__Work to complete__:
Reproduce all of the data exactly. Images are not to appear in the reply.

__Available records__:
########
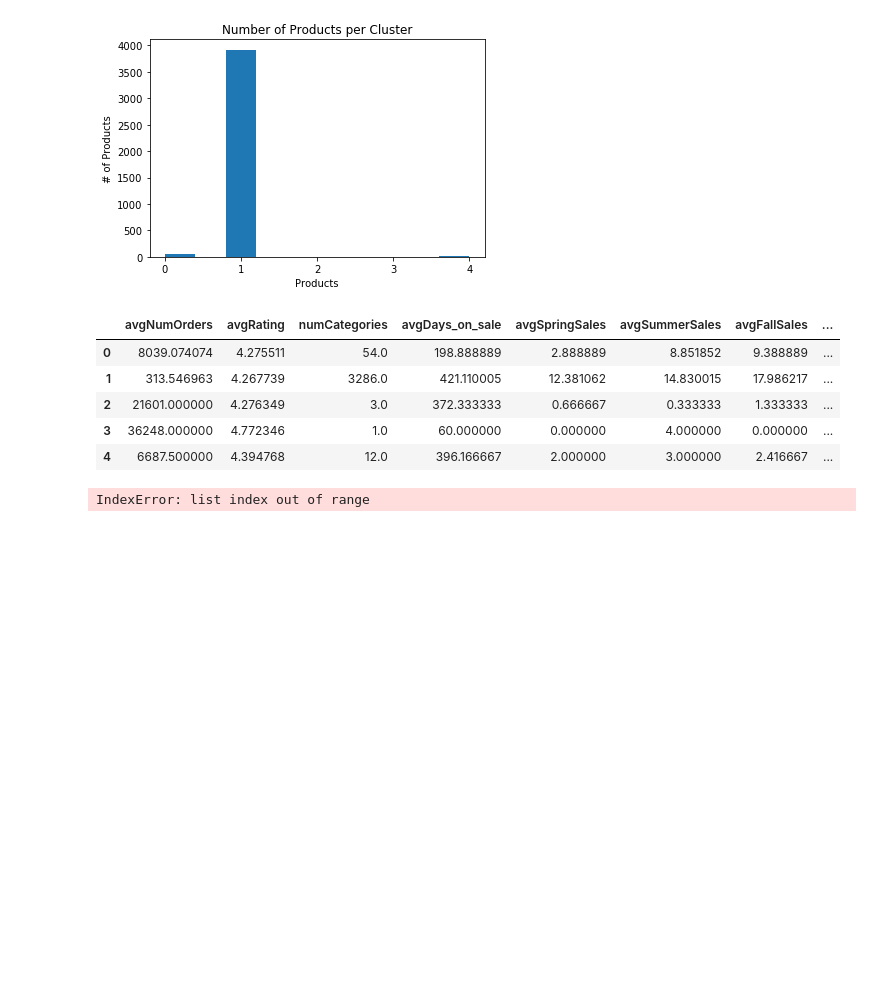
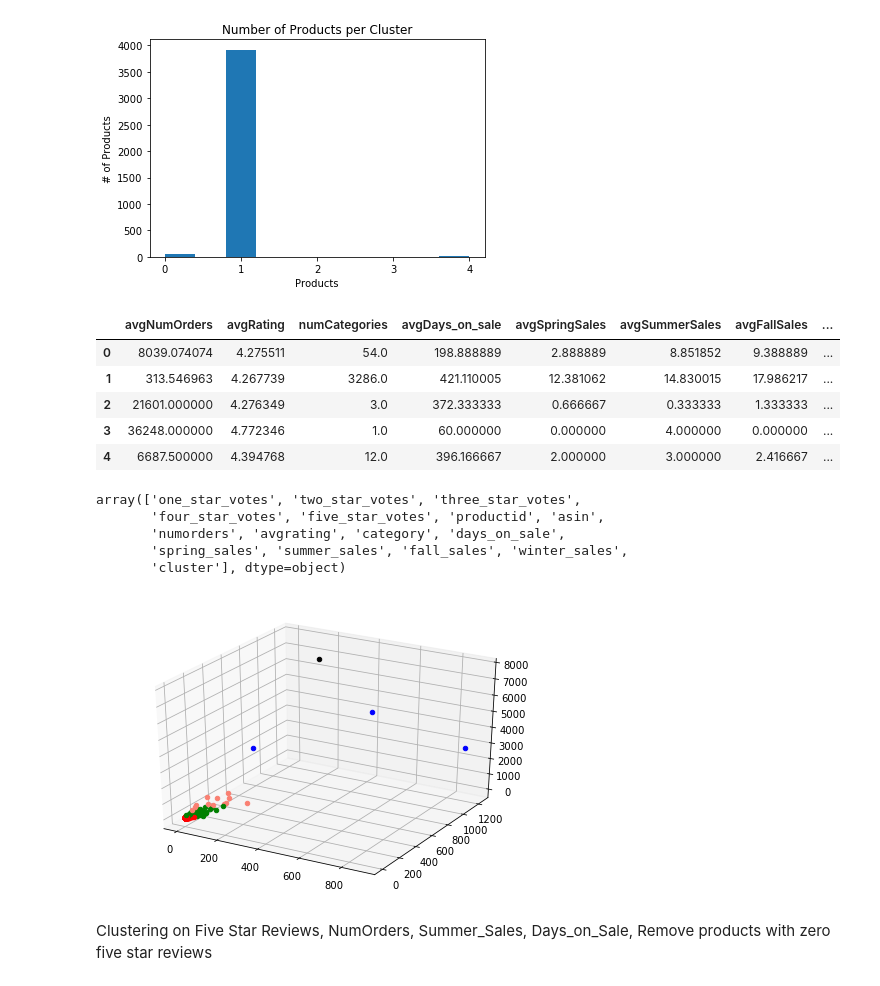
Before and after one commit to alexyanw/dse203-group-project, a Jupyter notebook: data_exploration/Demo_Product_Clustering.ipynb, the cells around one changed output. Saved outputs shown, nothing was run; the diff lists cells and outputs as text; code cells hidden in the pictures; blank space fills up the shorter version.

```diff
--- a/data_exploration/Demo_Product_Clustering.ipynb
+++ b/data_exploration/Demo_Product_Clustering.ipynb
@@ -264,8 +254,18 @@ ratingC_dist
 | 2 | 21601.000000 | 4.276349 | 3.0 | 372.333333 | 0.666667 | 0.333333 | 1.333333 | ... |
 | 3 | 36248.000000 | 4.772346 | 1.0 | 60.000000 | 0.000000 | 4.000000 | 0.000000 | ... |
 | 4 | 6687.500000 | 4.394768 | 12.0 | 396.166667 | 2.000000 | 3.000000 | 2.416667 | ... |
+# %%
+ratingCluster.columns
+# %% [output]
+array(['one_star_votes', 'two_star_votes', 'three_star_votes',
+       'four_star_votes', 'five_star_votes', 'productid', 'asin',
+       'numorders', 'avgrating', 'category', 'days_on_sale',
+       'spring_sales', 'summer_sales', 'fall_sales', 'winter_sales',
+       'cluster'], dtype=object)
 # %%
-plot=plot3d(group2c0clust, 0, 1, 2, ratingC_df.shape[0],ratingC_df.shape[1])
+plot=plot3d(ratingCluster, 2, 3, 4, ratingC_df.shape[0],ratingC_df.shape[1])
 plot
 # %% [output]
-IndexError: list index out of range
+[figure, added]
+# %% [markdown]
+Clustering on Five Star Reviews, NumOrders, Summer_Sales, Days_on_Sale, Remove products with zero five star reviews
```
Also changed, not shown: parts of 13 cells of this notebook.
########
__Answer section__:
Before and after one commit to alexyanw/dse203-group-project, a Jupyter notebook: data_exploration/Demo_Product_Clustering.ipynb, the cells around one changed output. Saved outputs shown, nothing was run; the diff lists cells and outputs as text; code cells hidden in the pictures; blank space fills up the shorter version.

```diff
--- a/data_exploration/Demo_Product_Clustering.ipynb
+++ b/data_exploration/Demo_Product_Clustering.ipynb
@@ -264,8 +254,18 @@ ratingC_dist
 | 2 | 21601.000000 | 4.276349 | 3.0 | 372.333333 | 0.666667 | 0.333333 | 1.333333 | ... |
 | 3 | 36248.000000 | 4.772346 | 1.0 | 60.000000 | 0.000000 | 4.000000 | 0.000000 | ... |
 | 4 | 6687.500000 | 4.394768 | 12.0 | 396.166667 | 2.000000 | 3.000000 | 2.416667 | ... |
+# %%
+ratingCluster.columns
+# %% [output]
+array(['one_star_votes', 'two_star_votes', 'three_star_votes',
+       'four_star_votes', 'five_star_votes', 'productid', 'asin',
+       'numorders', 'avgrating', 'category', 'days_on_sale',
+       'spring_sales', 'summer_sales', 'fall_sales', 'winter_sales',
+       'cluster'], dtype=object)
 # %%
-plot=plot3d(group2c0clust, 0, 1, 2, ratingC_df.shape[0],ratingC_df.shape[1])
+plot=plot3d(ratingCluster, 2, 3, 4, ratingC_df.shape[0],ratingC_df.shape[1])
 plot
 # %% [output]
-IndexError: list index out of range
+[figure, added]
+# %% [markdown]
+Clustering on Five Star Reviews, NumOrders, Summer_Sales, Days_on_Sale, Remove products with zero five star reviews
```
Also changed, not shown: parts of 13 cells of this notebook.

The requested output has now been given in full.